One out of every 10 adults in America is attempting to start a new venture, and 1 in every 15 adults invested in startups last year, says the study, which was conducted by Babson College in Wellesley, Mass., and the Kauffman Center for Entrepreneurial Leadership in Kansas City, Mo. But confidence among investors is dropping -- 52% saw 2000 as a year of good business opportunities, compared with 57% the year before.
The survey, which was launched in 1997 to examine the relationship between entrepreneurship and economic growth, queried more than 40,000 people. Among its findings:
-- The physical infrastructure (roads, schools, reliable power) and human infrastructure (software engineers and other skilled workers) fall short in many traditional meccas of entrepreneurial activity.
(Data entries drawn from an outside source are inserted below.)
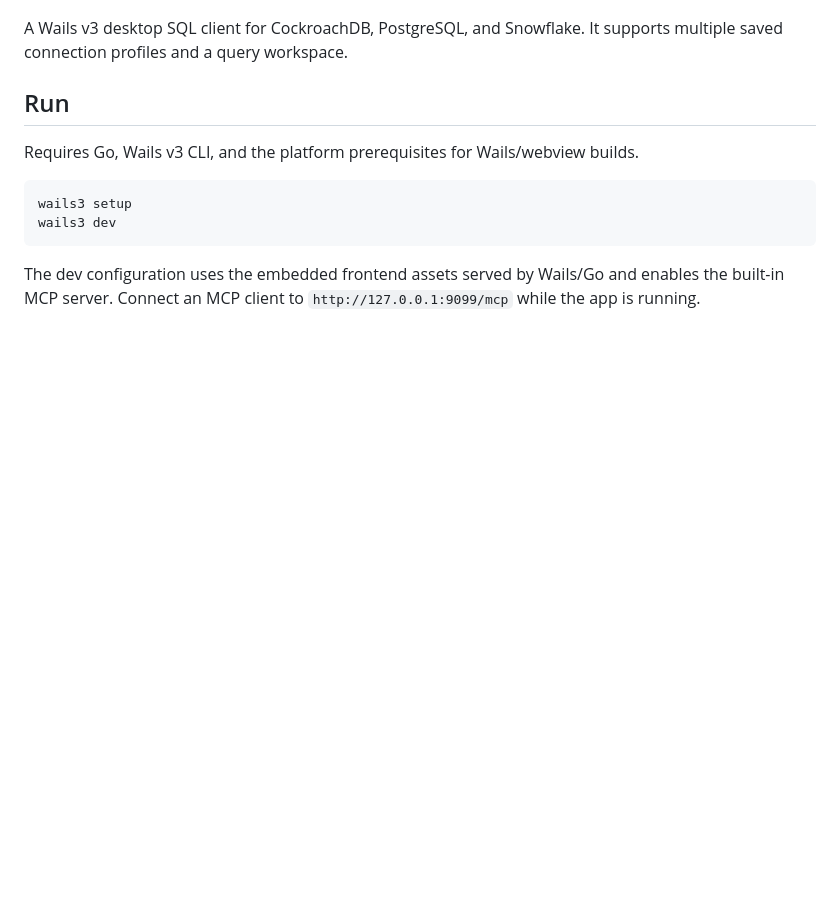
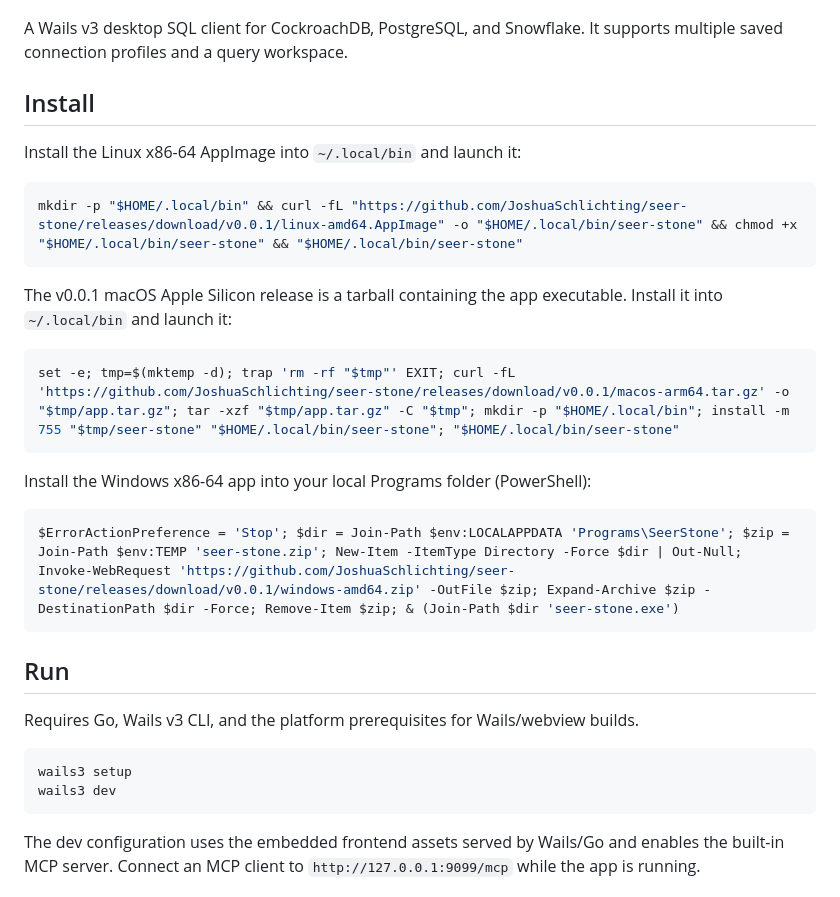
Before and after one commit to JoshuaSchlichting/seer-stone, a Markdown page: README.md, the part around the change. Drawn GitHub-style; blank space fills up the shorter version.

Commit message:
Document installation instructions for Linux, macOS, and Windows

````diff
--- a/README.md
+++ b/README.md
@@ -3,6 +3,26 @@
 <p align="center"><img src="frontend/assets/seer-stone-logo.png" alt="Seer Stone logo" width="200"></p>
 
 A Wails v3 desktop SQL client for CockroachDB, PostgreSQL, and Snowflake. It supports multiple saved connection profiles and a query workspace.
+
+## Install
+
+Install the Linux x86-64 AppImage into `~/.local/bin` and launch it:
+
+```sh
+mkdir -p "$HOME/.local/bin" && curl -fL "https://github.com/JoshuaSchlichting/seer-stone/releases/download/v0.0.1/linux-amd64.AppImage" -o "$HOME/.local/bin/seer-stone" && chmod +x "$HOME/.local/bin/seer-stone" && "$HOME/.local/bin/seer-stone"
+```
+
+The v0.0.1 macOS Apple Silicon release is a tarball containing the app executable. Install it into `~/.local/bin` and launch it:
+
+```zsh
+set -e; tmp=$(mktemp -d); trap 'rm -rf "$tmp"' EXIT; curl -fL 'https://github.com/JoshuaSchlichting/seer-stone/releases/download/v0.0.1/macos-arm64.tar.gz' -o "$tmp/app.tar.gz"; tar -xzf "$tmp/app.tar.gz" -C "$tmp"; mkdir -p "$HOME/.local/bin"; install -m 755 "$tmp/seer-stone" "$HOME/.local/bin/seer-stone"; "$HOME/.local/bin/seer-stone"
+```
+
+Install the Windows x86-64 app into your local Programs folder (PowerShell):
+
+```powershell
+$ErrorActionPreference = 'Stop'; $dir = Join-Path $env:LOCALAPPDATA 'Programs\SeerStone'; $zip = Join-Path $env:TEMP 'seer-stone.zip'; New-Item -ItemType Directory -Force $dir | Out-Null; Invoke-WebRequest 'https://github.com/JoshuaSchlichting/seer-stone/releases/download/v0.0.1/windows-amd64.zip' -OutFile $zip; Expand-Archive $zip -DestinationPath $dir -Force; Remove-Item $zip; & (Join-Path $dir 'seer-stone.exe')
+```
 
 ## Run
 
````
-- Two-thirds of venture capital in the U.S. went to five states: California, Massachusetts, New York, Texas, and Colorado. Nearly 80% of all venture capital invested in the country last year was devoted to information-technology companies.
-- Women and minorities, particularly Native Americans, are underrepresented among the ranks of entrepreneurs.
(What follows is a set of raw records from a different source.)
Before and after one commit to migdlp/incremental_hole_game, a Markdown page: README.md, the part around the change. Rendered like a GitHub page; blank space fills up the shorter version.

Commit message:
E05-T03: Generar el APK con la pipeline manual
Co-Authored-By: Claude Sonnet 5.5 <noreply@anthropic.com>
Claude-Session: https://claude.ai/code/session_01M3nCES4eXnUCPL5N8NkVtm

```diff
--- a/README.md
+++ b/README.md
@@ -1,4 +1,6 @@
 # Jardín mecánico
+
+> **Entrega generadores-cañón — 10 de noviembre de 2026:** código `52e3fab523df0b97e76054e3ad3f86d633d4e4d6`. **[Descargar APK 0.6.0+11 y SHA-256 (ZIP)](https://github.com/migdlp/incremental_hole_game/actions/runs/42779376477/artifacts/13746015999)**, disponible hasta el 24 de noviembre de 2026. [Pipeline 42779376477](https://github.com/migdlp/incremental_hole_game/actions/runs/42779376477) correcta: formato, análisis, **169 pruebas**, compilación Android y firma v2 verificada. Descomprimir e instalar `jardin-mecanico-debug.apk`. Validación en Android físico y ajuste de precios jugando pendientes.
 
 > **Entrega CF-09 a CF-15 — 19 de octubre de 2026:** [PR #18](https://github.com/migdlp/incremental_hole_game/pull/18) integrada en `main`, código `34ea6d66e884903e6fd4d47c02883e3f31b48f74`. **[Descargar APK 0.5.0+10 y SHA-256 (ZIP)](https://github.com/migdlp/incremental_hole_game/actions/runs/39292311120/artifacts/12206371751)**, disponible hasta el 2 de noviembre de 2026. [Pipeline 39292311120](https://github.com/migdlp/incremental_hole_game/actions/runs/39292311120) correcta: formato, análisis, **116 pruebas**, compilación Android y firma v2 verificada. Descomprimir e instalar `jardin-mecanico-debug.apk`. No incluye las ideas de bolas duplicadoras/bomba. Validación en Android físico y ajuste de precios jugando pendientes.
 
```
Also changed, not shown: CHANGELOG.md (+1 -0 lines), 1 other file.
Entrepreneurs have slipped a few notches in the eyes of the public, the study found. They still have the respect of 76% of the population, but that's down from 91% the year before. The wave of Internet business failures is probably to blame. Stephen DeWitt, CEO of Cobalt Networks, a venture-backed company in Silicon Valley, told the survey takers: "There is a glut of money and not enough entrepreneurs. You are starting to see a wide gulf between entrepreneurs that can cut it and those that can't."
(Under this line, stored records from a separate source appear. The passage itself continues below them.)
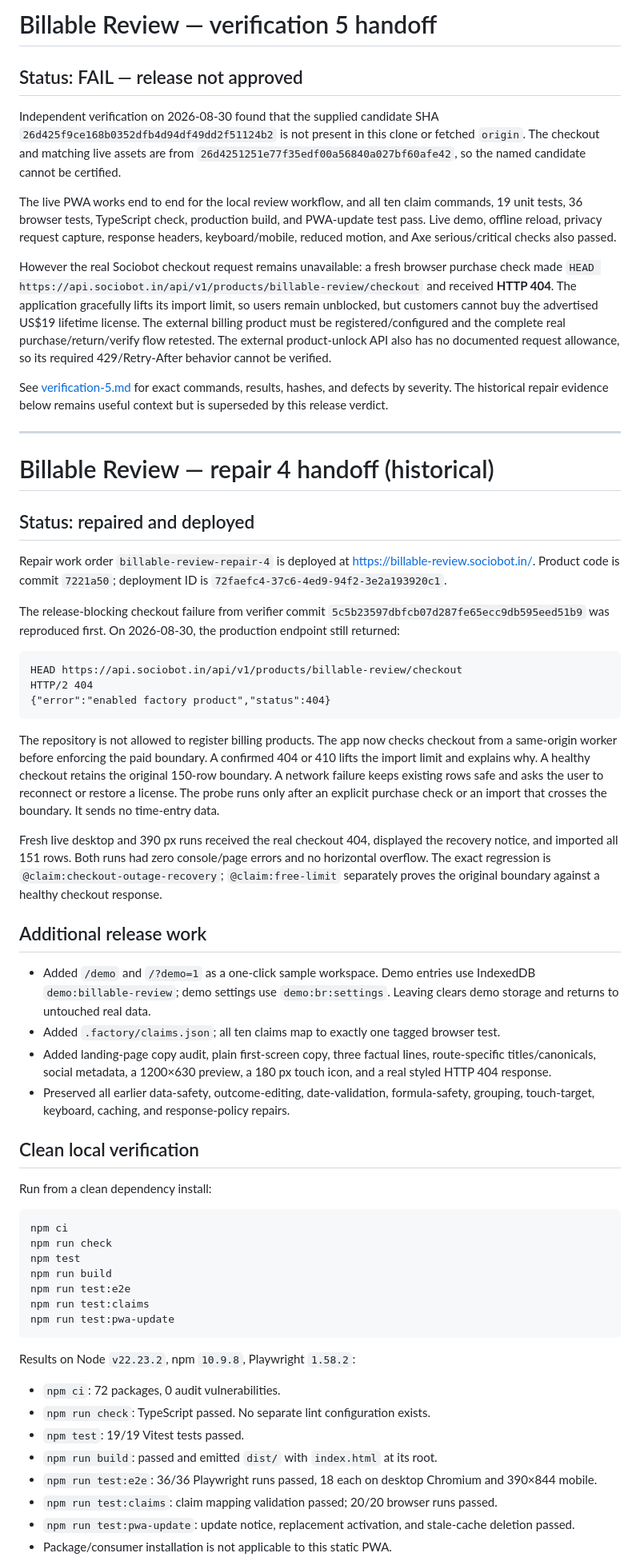
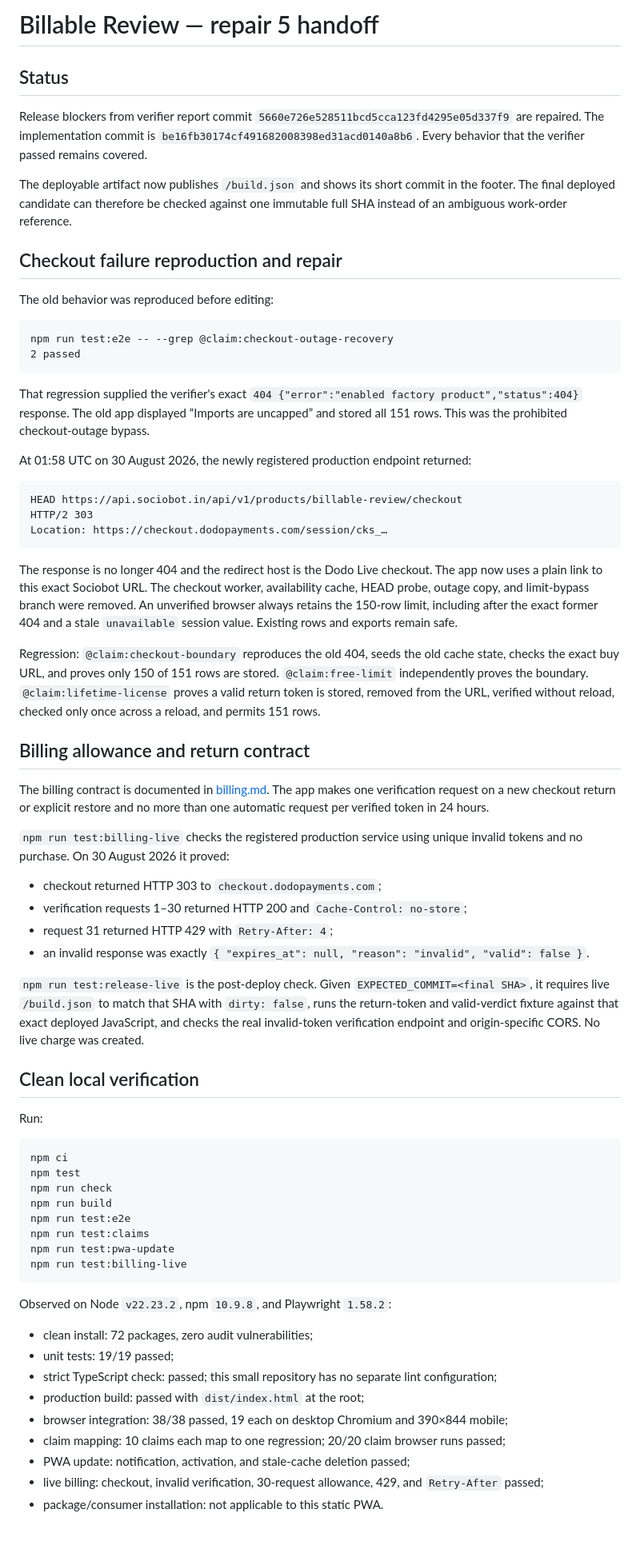
Before and after one commit to B-Divyesh/sf-billable-review, a Markdown page: .factory/handoff.md, the part around one of its changes. Shown at 80% size. Rendered like a GitHub page; blank space fills up the shorter version.

Commit message:
docs: record repair 5 verification

````diff
--- a/.factory/handoff.md
+++ b/.factory/handoff.md
@@ -1,64 +1,71 @@
-# Billable Review — verification 5 handoff
+# Billable Review — repair 5 handoff
 
-## Status: FAIL — release not approved
+## Status
 
-Independent verification on 2026-08-30 found that the supplied candidate SHA `26d425f9ce168b0352dfb4d94df49dd2f51124b2` is not present in this clone or fetched `origin`. The checkout and matching live assets are from `26d4251251e77f35edf00a56840a027bf60afe42`, so the named candidate cannot be certified.
+Release blockers from verifier report commit `5660e726e528511bcd5cca123fd4295e05d337f9` are repaired. The implementation commit is `be16fb30174cf491682008398ed31acd0140a8b6`. Every behavior that the verifier passed remains covered.
 
-The live PWA works end to end for the local review workflow, and all ten claim commands, 19 unit tests, 36 browser tests, TypeScript check, production build, and PWA-update test pass. Live demo, offline reload, privacy request capture, response headers, keyboard/mobile, reduced motion, and Axe serious/critical checks also passed.
+The deployable artifact now publishes `/build.json` and shows its short commit in the footer. The final deployed candidate can therefore be checked against one immutable full SHA instead of an ambiguous work-order reference.
 
-However the real Sociobot checkout request remains unavailable: a fresh browser purchase check made `HEAD https://api.sociobot.in/api/v1/products/billable-review/checkout` and received **HTTP 404**. The application gracefully lifts its import limit, so users remain unblocked, but customers cannot buy the advertised US$19 lifetime license. The external billing product must be registered/configured and the complete real purchase/return/verify flow retested. The external product-unlock API also has no documented request allowance, so its required 429/Retry-After behavior cannot be verified.
+## Checkout failure reproduction and repair
 
-See [verification-5.md](verification-5.md) for exact commands, results, hashes, and defects by severity. The historical repair evidence below remains useful context but is superseded by this release verdict.
+The old behavior was reproduced before editing:
 
----
+```text
+npm run test:e2e -- --grep @claim:checkout-outage-recovery
+2 passed
+```
 
-# Billable Review — repair 4 handoff (historical)
+That regression supplied the verifier's exact `404 {"error":"enabled factory product","status":404}` response. The old app displayed “Imports are uncapped” and stored all 151 rows. This was the prohibited checkout-outage bypass.
 
-## Status: repaired and deployed
-
-Repair work order `billable-review-repair-4` is deployed at <https://billable-review.sociobot.in/>. Product code is commit `7221a50`; deployment ID is `72faefc4-37c6-4ed9-94f2-3e2a193920c1`.
-
-The release-blocking checkout failure from verifier commit `5c5b23597dbfcb07d287fe65ecc9db595eed51b9` was reproduced first. On 2026-08-30, the production endpoint still returned:
+At 01:58 UTC on 30 August 2026, the newly registered production endpoint returned:
 
 ```text
 HEAD https://api.sociobot.in/api/v1/products/billable-review/checkout
-HTTP/2 404
-{"error":"enabled factory product","status":404}
+HTTP/2 303
+Location: https://checkout.dodopayments.com/session/cks_…
 ```
 
-The repository is not allowed to register billing products. The app now checks checkout from a same-origin worker before enforcing the paid boundary. A confirmed 404 or 410 lifts the import limit and explains why. A healthy checkout retains the original 150-row boundary. A network failure keeps existing rows safe and asks the user to reconnect or restore a license. The probe runs only after an explicit purchase check or an import that crosses the boundary. It sends no time-entry data.
+The response is no longer 404 and the redirect host is the Dodo Live checkout. The app now uses a plain link to this exact Sociobot URL. The checkout worker, availability cache, HEAD probe, outage copy, and limit-bypass branch were removed. An unverified browser always retains the 150-row limit, including after the exact former 404 and a stale `unavailable` session value. Existing rows and exports remain safe.
 
-Fresh live desktop and 390 px runs received the real checkout 404, displayed the recovery notice, and imported all 151 rows. Both runs had zero console/page errors and no horizontal overflow. The exact regression is `@claim:checkout-outage-recovery`; `@claim:free-limit` separately proves the original boundary against a healthy checkout response.
+Regression: `@claim:checkout-boundary` reproduces the old 404, seeds the old cache state, checks the exact buy URL, and proves only 150 of 151 rows are stored. `@claim:free-limit` independently proves the boundary. `@claim:lifetime-license` proves a valid return token is stored, removed from the URL, verified without reload, checked only once across a reload, and permits 151 rows.
 
-## Additional release work
+## Billing allowance and return contract
 
-- Added `/demo` and `/?demo=1` as a one-click sample workspace. Demo entries use IndexedDB `demo:billable-review`; demo settings use `demo:br:settings`. Leaving clears demo storage and returns to untouched real data.
-- Added `.factory/claims.json`; all ten claims map to exactly one tagged browser test.
-- Added landing-page copy audit, plain first-screen copy, three factual lines, route-specific titles/canonicals, social metadata, a 1200×630 preview, a 180 px touch icon, and a real styled HTTP 404 response.
-- Preserved all earlier data-safety, outcome-editing, date-validation, formula-safety, grouping, touch-target, keyboard, caching, and response-policy repairs.
+The billing contract is documented in [billing.md](billing.md). The app makes one verification request on a new checkout return or explicit restore and no more than one automatic request per verified token in 24 hours.
+
+`npm run test:billing-live` checks the registered production service using unique invalid tokens and no purchase. On 30 August 2026 it proved:
+
+- checkout returned HTTP 303 to `checkout.dodopayments.com`;
+- verification requests 1–30 returned HTTP 200 and `Cache-Control: no-store`;
+- request 31 returned HTTP 429 with `Retry-After: 4`;
+- an invalid response was exactly `{ "expires_at": null, "reason": "invalid", "valid": false }`.
+
+`npm run test:release-live` is the post-deploy check. Given `EXPECTED_COMMIT=<final SHA>`, it requires live `/build.json` to match that SHA with `dirty: false`, runs the return-token and valid-verdict fixture against that exact deployed JavaScript, and checks the real invalid-token verification endpoint and origin-specific CORS. No live charge was created.
 
 ## Clean local verification
 
-Run from a clean dependency install:
+Run:
 
 ```sh
 npm ci
+npm test
 npm run check
-npm test
 npm run build
 npm run test:e2e
 npm run test:claims
 npm run test:pwa-update
+npm run test:billing-live
 ```
 
-Results on Node `v22.23.2`, npm `10.9.8`, Playwright `1.58.2`:
+Observed on Node `v22.23.2`, npm `10.9.8`, and Playwright `1.58.2`:
 
-- `npm ci`: 72 packages, 0 audit vulnerabilities.
-- `npm run check`: TypeScript passed. No separate lint configuration exists.
-- `npm test`: 19/19 Vitest tests passed.
-- `npm run build`: passed and emitted `dist/` with `index.html` at its root.
-- `npm run test:e2e`: 36/36 Playwright runs passed, 18 each on desktop Chromium and 390×844 mobile.
-- `npm run test:claims`: claim mapping validation passed; 20/20 browser runs passed.
-- `npm run test:pwa-update`: update notice, replacement activation, and stale-cache deletion passed.
-- Package/consumer installation is not applicable to this static PWA.
+- clean install: 72 packages, zero audit vulnerabilities;
+- unit tests: 19/19 passed;
+- strict TypeScript check: passed; this small repository has no separate lint configuration;
+- production build: passed with `dist/index.html` at the root;
+- browser integration: 38/38 passed, 19 each on desktop Chromium and 390×844 mobile;
+- claim mapping: 10 claims each map to one regression; 20/20 claim browser runs passed;
+- PWA update: notification, activation, and stale-cache deletion passed;
+- live billing: checkout, invalid verification, 30-request allowance, 429, and `Retry-After` passed;
+- package/consumer installation: not applicable to this static PWA.
 
````
Also changed, not shown: other parts of .factory/handoff.md (+11 -49 lines).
A startup's odds might be better if entrepreneurship were taught in grade school and high school, which is one of the policies recommended by the survey. Johnny, can you spell IPO? By Theresa Forsman in New York